▸ ASSIGNED TASK: Scan the records below. Copy every line in which the word "this" appears.

START PROVIDED INFORMATION

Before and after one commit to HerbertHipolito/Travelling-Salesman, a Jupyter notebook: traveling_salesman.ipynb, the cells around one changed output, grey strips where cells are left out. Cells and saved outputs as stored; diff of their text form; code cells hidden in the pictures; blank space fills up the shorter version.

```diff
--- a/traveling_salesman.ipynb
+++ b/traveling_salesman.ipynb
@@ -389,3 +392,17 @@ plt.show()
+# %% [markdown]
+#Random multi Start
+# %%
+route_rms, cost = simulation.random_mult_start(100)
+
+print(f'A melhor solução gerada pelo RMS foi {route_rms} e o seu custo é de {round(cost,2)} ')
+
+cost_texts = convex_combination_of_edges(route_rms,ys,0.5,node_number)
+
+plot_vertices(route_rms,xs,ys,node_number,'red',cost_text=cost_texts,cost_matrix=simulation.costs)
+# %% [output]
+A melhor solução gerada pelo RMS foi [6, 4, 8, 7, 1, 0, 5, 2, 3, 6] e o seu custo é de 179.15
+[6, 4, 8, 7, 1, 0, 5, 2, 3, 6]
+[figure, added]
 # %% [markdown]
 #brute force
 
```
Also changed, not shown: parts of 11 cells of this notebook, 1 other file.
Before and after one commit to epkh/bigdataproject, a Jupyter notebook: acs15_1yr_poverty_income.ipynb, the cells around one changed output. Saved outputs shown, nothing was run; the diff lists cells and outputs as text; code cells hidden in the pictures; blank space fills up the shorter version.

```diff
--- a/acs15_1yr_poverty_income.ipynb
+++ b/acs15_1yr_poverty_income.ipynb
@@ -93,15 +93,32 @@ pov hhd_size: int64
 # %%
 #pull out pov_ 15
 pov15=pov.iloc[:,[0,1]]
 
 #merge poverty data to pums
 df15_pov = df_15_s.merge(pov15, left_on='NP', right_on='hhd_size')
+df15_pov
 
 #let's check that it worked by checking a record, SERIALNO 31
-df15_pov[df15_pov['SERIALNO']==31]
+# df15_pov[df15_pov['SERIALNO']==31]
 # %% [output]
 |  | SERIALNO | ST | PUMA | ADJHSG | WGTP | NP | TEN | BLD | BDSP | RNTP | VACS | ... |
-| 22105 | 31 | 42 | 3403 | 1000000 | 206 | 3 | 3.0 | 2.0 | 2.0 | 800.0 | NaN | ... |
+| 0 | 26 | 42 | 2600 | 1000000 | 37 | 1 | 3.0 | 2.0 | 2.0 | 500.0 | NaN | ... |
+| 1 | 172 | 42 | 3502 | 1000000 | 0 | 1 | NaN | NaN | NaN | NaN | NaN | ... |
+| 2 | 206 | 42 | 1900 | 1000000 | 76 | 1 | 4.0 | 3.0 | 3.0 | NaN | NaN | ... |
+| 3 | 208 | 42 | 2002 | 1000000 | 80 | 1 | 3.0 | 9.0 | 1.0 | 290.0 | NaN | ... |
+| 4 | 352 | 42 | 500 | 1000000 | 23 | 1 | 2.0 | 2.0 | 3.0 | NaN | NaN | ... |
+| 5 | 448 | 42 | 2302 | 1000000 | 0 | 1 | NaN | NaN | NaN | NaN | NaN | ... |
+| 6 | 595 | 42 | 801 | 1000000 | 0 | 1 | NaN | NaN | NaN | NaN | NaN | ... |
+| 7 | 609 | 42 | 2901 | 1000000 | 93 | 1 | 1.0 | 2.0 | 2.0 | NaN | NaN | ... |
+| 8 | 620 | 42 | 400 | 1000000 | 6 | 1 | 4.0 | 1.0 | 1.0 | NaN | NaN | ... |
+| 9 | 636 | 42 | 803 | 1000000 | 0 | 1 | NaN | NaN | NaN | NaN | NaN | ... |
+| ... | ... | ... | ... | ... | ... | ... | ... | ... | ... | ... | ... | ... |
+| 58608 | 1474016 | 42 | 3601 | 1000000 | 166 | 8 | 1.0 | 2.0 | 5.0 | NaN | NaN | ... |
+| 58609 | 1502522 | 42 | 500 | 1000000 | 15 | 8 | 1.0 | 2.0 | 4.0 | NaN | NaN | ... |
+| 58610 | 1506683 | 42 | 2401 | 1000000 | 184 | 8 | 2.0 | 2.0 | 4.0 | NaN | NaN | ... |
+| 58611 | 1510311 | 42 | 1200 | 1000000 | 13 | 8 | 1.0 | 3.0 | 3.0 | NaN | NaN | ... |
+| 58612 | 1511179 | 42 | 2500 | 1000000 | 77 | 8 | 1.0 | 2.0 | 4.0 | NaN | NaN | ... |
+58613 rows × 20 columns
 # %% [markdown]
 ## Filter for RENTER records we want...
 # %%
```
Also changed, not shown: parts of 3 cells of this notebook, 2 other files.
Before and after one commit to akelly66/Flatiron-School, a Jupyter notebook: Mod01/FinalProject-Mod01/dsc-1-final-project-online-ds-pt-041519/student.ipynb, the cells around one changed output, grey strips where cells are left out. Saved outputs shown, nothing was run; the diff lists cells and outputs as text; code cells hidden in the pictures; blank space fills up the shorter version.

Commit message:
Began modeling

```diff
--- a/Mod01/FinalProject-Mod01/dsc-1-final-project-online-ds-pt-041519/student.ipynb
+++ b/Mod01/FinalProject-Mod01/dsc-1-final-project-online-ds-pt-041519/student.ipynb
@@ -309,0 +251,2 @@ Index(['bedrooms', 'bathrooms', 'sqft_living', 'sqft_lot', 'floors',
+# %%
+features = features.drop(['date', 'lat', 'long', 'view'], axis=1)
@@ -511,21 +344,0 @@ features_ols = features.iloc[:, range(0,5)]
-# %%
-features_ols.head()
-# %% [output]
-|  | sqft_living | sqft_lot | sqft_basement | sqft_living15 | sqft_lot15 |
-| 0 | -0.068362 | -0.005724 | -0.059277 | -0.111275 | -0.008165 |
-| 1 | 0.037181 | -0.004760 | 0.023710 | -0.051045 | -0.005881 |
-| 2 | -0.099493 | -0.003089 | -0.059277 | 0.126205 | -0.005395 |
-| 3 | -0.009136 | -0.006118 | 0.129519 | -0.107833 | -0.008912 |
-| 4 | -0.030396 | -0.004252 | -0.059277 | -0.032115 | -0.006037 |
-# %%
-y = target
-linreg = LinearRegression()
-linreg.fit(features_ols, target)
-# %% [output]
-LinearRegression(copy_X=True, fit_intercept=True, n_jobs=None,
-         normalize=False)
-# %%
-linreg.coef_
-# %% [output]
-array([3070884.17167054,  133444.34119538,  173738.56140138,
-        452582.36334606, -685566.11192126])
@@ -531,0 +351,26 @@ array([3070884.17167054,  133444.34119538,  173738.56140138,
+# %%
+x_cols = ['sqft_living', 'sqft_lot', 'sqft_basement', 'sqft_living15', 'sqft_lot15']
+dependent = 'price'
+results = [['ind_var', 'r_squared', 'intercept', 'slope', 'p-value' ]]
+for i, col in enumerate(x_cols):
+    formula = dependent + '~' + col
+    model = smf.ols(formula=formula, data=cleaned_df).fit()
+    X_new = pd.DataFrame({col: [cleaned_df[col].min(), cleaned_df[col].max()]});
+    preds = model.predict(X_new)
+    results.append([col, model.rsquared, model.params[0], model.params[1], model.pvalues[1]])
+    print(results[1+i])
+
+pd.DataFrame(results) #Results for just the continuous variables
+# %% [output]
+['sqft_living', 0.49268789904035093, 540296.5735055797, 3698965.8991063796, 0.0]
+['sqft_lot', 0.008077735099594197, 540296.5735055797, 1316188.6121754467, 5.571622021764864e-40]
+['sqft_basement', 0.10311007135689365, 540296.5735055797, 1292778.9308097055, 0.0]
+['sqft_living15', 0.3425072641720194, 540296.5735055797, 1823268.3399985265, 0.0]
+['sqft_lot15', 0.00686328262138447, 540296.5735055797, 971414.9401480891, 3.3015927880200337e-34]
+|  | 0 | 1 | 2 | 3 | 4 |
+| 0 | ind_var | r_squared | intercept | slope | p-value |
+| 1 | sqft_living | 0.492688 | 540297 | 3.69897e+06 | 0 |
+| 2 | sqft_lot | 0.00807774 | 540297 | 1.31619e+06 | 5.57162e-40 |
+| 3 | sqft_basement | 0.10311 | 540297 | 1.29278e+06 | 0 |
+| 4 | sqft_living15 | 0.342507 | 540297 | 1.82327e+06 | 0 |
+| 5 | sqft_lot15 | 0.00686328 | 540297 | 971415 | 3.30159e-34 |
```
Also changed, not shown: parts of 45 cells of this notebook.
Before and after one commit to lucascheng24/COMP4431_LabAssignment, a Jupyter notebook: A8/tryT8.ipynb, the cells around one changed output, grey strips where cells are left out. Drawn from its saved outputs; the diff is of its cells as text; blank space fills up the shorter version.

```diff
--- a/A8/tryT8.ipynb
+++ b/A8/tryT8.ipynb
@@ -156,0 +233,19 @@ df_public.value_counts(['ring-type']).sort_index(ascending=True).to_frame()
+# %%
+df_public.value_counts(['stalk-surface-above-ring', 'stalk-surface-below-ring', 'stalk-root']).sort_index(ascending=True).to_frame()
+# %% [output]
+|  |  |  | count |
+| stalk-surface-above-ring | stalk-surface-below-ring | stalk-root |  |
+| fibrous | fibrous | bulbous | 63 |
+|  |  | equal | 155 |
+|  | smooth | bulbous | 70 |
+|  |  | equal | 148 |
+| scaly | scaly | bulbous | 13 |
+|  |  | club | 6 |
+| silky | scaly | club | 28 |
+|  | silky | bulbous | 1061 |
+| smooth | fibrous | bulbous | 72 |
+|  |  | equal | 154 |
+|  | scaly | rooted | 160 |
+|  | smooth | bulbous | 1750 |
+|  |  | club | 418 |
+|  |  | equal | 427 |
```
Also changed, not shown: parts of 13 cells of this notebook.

END PROVIDED INFORMATION

▸ YOUR SOLUTION:
Also changed, not shown: parts of 11 cells of this notebook, 1 other file.
Also changed, not shown: parts of 3 cells of this notebook, 2 other files.
Also changed, not shown: parts of 45 cells of this notebook.
Also changed, not shown: parts of 13 cells of this notebook.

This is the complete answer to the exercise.